### [Task requirements]
Report each line of the records where "mydf" occurs.

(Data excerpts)
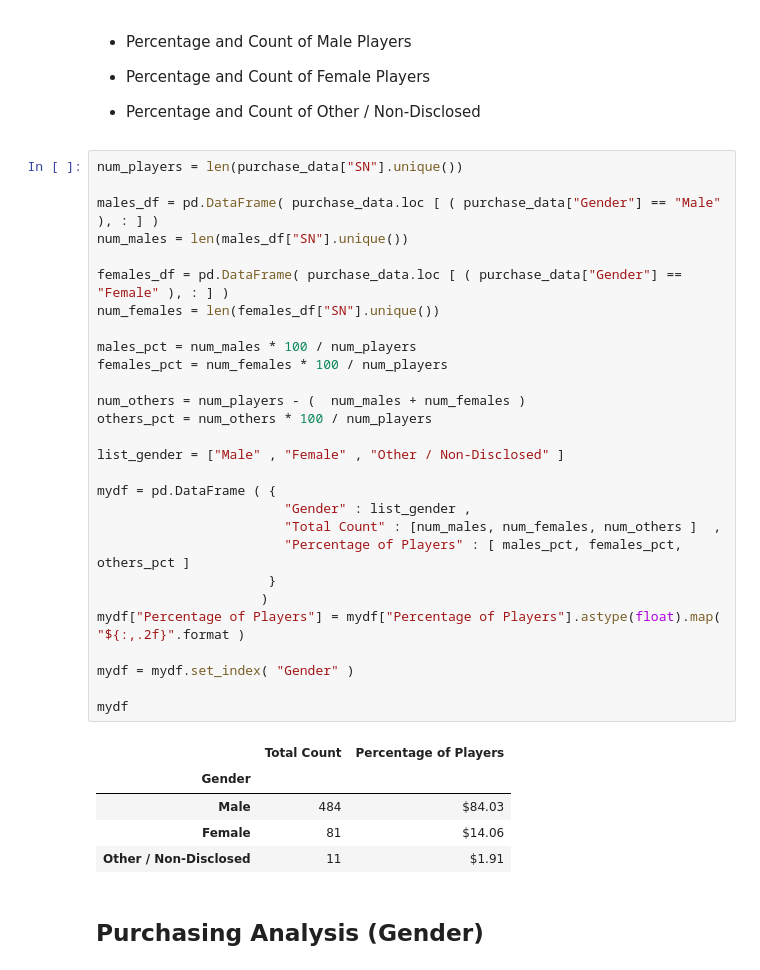
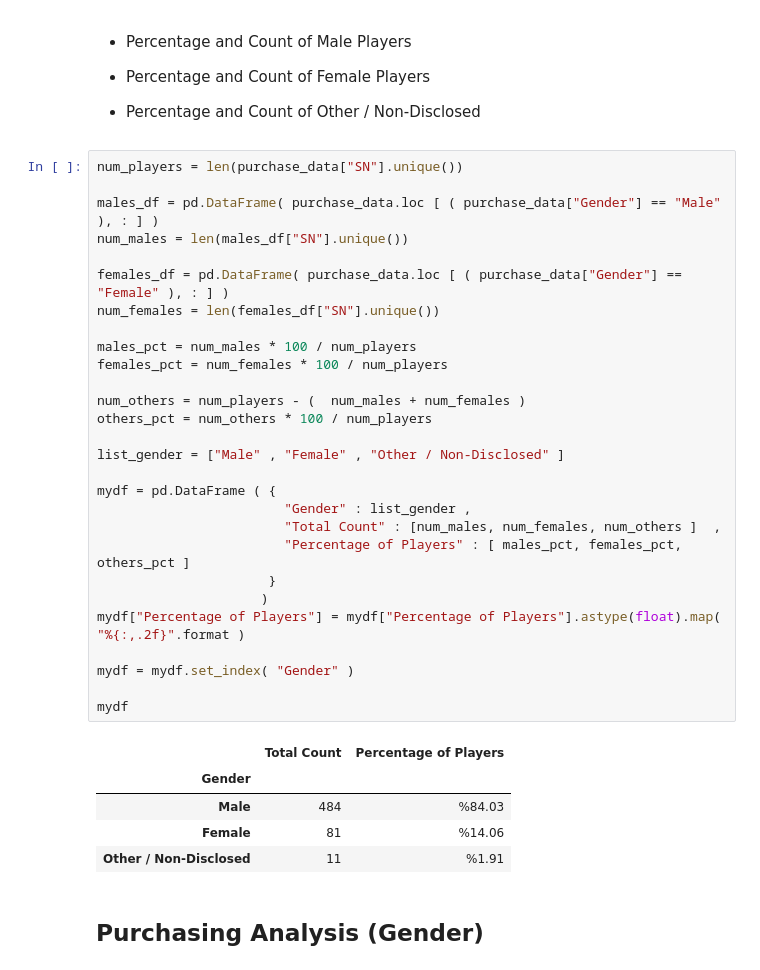
Before and after one commit to renju-zacharia/pandas, a Jupyter notebook: HeroesOfPymoli/HeroesOfPymoli.ipynb, the cells around one changed output. Cells and saved outputs as stored; diff of their text form.

```diff
--- a/HeroesOfPymoli/HeroesOfPymoli.ipynb
+++ b/HeroesOfPymoli/HeroesOfPymoli.ipynb
@@ -86,37 +97,37 @@ pur_df
 # %%
 num_players = len(purchase_data["SN"].unique())
 
 males_df = pd.DataFrame( purchase_data.loc [ ( purchase_data["Gender"] == "Male" ), : ] )
 num_males = len(males_df["SN"].unique())
 
 females_df = pd.DataFrame( purchase_data.loc [ ( purchase_data["Gender"] == "Female" ), : ] )
 num_females = len(females_df["SN"].unique())
 
 males_pct = num_males * 100 / num_players
 females_pct = num_females * 100 / num_players
 
 num_others = num_players - (  num_males + num_females )
 others_pct = num_others * 100 / num_players
 
 list_gender = ["Male" , "Female" , "Other / Non-Disclosed" ]
 
 mydf = pd.DataFrame ( {
                         "Gender" : list_gender ,
                         "Total Count" : [num_males, num_females, num_others ]  ,
                         "Percentage of Players" : [ males_pct, females_pct, others_pct ]
                       }
                      )
-mydf["Percentage of Players"] = mydf["Percentage of Players"].astype(float).map( "${:,.2f}".format )
+mydf["Percentage of Players"] = mydf["Percentage of Players"].astype(float).map( "%{:,.2f}".format )
 
 mydf = mydf.set_index( "Gender" )
 
 mydf
 # %% [output]
 |  | Total Count | Percentage of Players |
 | Gender |  |  |
-| Male | 484 | $84.03 |
-| Female | 81 | $14.06 |
-| Other / Non-Disclosed | 11 | $1.91 |
+| Male | 484 | %84.03 |
+| Female | 81 | %14.06 |
+| Other / Non-Disclosed | 11 | %1.91 |
 # %% [markdown]
 
 ## Purchasing Analysis (Gender)
```
Also changed, not shown: parts of 8 cells of this notebook.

### [Result of this exercise]
 mydf = pd.DataFrame ( {
-mydf["Percentage of Players"] = mydf["Percentage of Players"].astype(float).map( "${:,.2f}".format )
+mydf["Percentage of Players"] = mydf["Percentage of Players"].astype(float).map( "%{:,.2f}".format )
 mydf = mydf.set_index( "Gender" )
 mydf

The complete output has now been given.